Happy Herb type shows had been popular in the 1950s, when we squinted through the "snow" and made out shapes on B&W TVs. More sophisticated viewing fare and a plethora of cartoons claimed even the youngest viewers by the time we had a color TV in 1964. There were fewer people in Montana in those days, fewer cars, slower roads, and a slower pace of life. I lived in Bozeman and the Gallatin Valley for 6 years when my wife and I attended Montana State University in the 1960s. The Horseshoe Hills were devoid of subdivisions, as was Four Corners and the Gallatin Gateway area. Tom Brokaw et al. hadn't discovered the place, though Richard Boone had a hideaway outside Missoula, and Chet Huntley had a place here as well. The Hollywood set hadn't come in numbers. Ted Turner wasn't widely known, except for his yachting exploits in the sports pages. Our Governor, Brian Schweitzer, has a cameo in the film too. I'm sure he was hoping the movie would attract some sort of business, or more retirees from other states. The collapse of the economy last year has slowed growth in the retirement industry quite a bit.

If you're inspired to move to Montana by this film, just remember, you'll be helping to love it to death. If you're just dying to put a home on a hillside, to split up some farmland, to get a grand view of a river valley, stand in line. You'll be fighting with the neighbors over access and water rights soon enough. Make sure you have a job lined up before you come. The economy is lousy. Agriculture, logging, and mining were once the backbone of this state, and while ranching and farming is still struggling along, logging and mining are, for all practical intents and purposes, vestigial industries. There is growth in health care, as more doctors are moving in to take care of a rapidly aging population. The county I live in has a population where only half the income is generated by payroll. The rest of it is retirement, unemployment, disability, or welfare income. Half the population (not including the few kids in our shrinking schools) is unemployed. So come and visit, enjoy the views that are left, but think twice before you carve the land up some more and plunk a house down on a hillside or in the trees. The treasure is gone from the Treasure State, and the Big Sky is getting cluttered. My apologies to the realtors, I know you have to make a living too, but there it is."
Perfect family viewing!
Plooky Looky | Los Angeles, CA USA | 04/17/2009
(5 out of 5 stars)

"I was one of the lucky few who caught this movie in the theaters before it was suffocated by the studio blockbusters. A great movie for all the family with a little bit of everything in it for kids and adults alike. Shot in glorious Montana, it was actually inspired by a true story.
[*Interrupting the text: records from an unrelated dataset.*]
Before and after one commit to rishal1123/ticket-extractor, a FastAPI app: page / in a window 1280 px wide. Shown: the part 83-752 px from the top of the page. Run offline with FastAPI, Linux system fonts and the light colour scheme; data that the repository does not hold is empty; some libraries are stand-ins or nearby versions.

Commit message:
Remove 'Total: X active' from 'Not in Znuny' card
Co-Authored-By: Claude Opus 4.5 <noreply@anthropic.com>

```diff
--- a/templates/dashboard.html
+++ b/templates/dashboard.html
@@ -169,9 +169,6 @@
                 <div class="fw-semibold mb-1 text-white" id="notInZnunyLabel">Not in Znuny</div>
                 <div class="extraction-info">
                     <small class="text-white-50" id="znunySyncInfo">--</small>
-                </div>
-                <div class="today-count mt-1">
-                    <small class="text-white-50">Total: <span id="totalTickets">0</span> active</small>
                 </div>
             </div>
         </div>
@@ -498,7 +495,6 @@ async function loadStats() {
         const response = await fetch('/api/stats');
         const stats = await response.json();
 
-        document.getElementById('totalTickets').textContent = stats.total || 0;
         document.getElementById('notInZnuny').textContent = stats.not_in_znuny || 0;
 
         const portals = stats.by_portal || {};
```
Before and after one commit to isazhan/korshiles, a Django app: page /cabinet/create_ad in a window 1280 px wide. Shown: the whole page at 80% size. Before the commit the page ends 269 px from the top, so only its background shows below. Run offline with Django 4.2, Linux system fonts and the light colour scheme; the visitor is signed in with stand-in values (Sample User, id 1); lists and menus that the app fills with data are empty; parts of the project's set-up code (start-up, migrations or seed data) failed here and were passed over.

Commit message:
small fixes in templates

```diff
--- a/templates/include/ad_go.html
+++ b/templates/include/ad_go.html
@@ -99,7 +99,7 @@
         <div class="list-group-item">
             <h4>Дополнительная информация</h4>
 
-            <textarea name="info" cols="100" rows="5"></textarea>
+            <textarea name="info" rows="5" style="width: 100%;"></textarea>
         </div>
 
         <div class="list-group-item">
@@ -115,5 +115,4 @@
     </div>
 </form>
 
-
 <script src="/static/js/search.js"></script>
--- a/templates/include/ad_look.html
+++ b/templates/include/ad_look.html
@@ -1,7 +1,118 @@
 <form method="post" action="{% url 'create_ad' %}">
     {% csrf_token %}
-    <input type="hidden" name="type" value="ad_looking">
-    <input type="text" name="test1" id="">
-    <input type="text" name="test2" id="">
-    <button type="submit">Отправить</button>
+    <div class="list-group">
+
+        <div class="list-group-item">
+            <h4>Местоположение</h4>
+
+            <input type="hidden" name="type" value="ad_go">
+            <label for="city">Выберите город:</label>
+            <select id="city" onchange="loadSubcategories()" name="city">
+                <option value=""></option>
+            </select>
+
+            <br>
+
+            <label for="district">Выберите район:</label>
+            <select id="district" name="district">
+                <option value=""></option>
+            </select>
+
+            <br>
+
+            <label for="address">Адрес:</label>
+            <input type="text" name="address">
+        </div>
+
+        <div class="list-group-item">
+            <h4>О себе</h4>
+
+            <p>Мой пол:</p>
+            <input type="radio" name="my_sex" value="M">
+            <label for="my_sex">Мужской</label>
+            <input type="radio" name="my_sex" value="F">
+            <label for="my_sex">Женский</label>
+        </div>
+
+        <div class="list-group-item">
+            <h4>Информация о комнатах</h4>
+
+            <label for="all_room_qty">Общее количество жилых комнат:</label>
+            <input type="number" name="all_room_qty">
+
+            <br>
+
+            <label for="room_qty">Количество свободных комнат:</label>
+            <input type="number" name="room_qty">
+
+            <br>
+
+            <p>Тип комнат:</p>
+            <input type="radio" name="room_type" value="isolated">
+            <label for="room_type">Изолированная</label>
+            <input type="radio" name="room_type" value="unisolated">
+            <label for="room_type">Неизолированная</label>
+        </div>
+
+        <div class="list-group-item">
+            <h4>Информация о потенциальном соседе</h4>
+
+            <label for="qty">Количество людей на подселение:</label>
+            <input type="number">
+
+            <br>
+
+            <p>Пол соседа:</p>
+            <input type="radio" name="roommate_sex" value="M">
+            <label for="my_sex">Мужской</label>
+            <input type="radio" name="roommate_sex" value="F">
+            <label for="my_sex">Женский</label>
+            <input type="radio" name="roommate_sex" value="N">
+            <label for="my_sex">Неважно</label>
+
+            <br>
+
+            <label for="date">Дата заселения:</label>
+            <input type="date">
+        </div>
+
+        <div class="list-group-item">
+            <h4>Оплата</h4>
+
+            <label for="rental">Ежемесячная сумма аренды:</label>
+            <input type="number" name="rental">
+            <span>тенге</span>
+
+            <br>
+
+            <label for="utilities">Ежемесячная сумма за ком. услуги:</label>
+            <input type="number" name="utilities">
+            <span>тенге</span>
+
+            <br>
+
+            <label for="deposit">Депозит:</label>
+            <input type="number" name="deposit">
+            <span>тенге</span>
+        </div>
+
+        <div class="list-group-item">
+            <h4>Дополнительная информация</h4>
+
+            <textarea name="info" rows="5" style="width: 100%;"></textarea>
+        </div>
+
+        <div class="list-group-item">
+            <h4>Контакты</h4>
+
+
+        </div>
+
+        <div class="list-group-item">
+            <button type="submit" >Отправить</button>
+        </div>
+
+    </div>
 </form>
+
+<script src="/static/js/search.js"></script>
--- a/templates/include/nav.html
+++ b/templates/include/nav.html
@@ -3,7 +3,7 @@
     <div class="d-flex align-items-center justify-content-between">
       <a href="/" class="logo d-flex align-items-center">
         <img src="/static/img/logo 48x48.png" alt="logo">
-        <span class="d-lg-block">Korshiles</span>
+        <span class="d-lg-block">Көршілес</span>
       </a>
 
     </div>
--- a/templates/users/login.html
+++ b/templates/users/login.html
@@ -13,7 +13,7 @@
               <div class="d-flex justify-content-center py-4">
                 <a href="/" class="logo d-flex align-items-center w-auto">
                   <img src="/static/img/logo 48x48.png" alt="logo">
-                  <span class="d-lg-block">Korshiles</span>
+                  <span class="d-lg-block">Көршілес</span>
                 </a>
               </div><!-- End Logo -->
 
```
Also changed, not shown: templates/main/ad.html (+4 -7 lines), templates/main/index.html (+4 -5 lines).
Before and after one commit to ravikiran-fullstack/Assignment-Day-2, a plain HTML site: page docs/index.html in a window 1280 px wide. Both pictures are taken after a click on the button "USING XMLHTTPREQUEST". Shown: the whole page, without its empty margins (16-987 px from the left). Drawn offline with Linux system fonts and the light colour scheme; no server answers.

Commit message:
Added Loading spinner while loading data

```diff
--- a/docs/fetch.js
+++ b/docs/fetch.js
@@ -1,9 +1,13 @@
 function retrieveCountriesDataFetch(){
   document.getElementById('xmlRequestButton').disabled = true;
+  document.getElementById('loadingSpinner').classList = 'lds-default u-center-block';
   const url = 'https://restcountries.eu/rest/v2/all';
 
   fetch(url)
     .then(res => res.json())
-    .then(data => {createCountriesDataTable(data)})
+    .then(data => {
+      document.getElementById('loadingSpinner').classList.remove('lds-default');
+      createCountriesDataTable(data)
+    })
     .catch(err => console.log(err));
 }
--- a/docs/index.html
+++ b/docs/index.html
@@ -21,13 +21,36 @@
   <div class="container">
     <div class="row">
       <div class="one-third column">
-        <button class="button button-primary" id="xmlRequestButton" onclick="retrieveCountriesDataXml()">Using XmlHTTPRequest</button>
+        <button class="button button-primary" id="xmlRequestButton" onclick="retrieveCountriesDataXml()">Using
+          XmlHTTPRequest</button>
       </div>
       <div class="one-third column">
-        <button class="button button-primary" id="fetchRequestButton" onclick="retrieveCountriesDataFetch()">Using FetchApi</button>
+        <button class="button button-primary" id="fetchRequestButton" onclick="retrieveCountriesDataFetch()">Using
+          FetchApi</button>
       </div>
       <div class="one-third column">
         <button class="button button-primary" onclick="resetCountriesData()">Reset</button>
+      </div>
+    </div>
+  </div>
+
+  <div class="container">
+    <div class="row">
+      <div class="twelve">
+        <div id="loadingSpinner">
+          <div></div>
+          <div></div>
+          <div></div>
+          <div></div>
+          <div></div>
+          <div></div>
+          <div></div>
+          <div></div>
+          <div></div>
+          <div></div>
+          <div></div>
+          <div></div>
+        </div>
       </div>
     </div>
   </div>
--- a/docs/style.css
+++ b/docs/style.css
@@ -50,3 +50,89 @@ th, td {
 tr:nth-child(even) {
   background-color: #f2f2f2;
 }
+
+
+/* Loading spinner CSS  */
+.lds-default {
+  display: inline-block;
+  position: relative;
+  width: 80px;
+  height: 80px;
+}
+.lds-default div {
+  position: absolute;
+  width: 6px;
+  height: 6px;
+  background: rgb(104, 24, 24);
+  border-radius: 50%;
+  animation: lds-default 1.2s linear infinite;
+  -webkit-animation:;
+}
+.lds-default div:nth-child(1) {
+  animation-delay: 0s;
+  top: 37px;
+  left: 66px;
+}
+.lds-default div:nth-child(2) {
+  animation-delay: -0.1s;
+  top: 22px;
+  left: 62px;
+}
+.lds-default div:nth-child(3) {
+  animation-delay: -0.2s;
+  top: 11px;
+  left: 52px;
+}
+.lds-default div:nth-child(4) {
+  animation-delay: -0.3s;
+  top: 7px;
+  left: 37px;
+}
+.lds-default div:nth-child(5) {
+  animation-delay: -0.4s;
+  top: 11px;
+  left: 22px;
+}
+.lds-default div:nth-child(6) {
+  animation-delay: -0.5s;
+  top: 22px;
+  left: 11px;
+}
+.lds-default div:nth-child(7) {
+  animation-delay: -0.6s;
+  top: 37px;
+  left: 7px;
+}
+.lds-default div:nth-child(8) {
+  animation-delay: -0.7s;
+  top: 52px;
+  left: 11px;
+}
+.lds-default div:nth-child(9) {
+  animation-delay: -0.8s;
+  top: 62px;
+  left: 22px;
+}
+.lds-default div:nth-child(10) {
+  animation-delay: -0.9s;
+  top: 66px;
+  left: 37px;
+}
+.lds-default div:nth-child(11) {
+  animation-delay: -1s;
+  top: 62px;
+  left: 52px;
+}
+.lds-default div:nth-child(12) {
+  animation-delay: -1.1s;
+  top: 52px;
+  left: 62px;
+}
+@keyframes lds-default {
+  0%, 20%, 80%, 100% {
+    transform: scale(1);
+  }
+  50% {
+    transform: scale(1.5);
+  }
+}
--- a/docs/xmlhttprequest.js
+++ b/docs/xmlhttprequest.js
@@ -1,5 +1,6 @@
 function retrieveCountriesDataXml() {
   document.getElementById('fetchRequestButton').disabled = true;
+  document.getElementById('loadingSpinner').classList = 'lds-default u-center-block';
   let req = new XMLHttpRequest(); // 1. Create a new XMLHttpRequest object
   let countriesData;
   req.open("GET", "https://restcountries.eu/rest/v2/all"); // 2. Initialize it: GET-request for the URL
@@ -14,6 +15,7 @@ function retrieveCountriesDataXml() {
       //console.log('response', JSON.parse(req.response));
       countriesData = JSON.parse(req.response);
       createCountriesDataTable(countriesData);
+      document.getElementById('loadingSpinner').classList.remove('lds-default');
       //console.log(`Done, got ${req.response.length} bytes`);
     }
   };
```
Who would have believed the FBI was sent in to investigate the kidnapping of a puppet! Some great performances and a movie you'll never get bored of watching! Well worth buying for one's library!"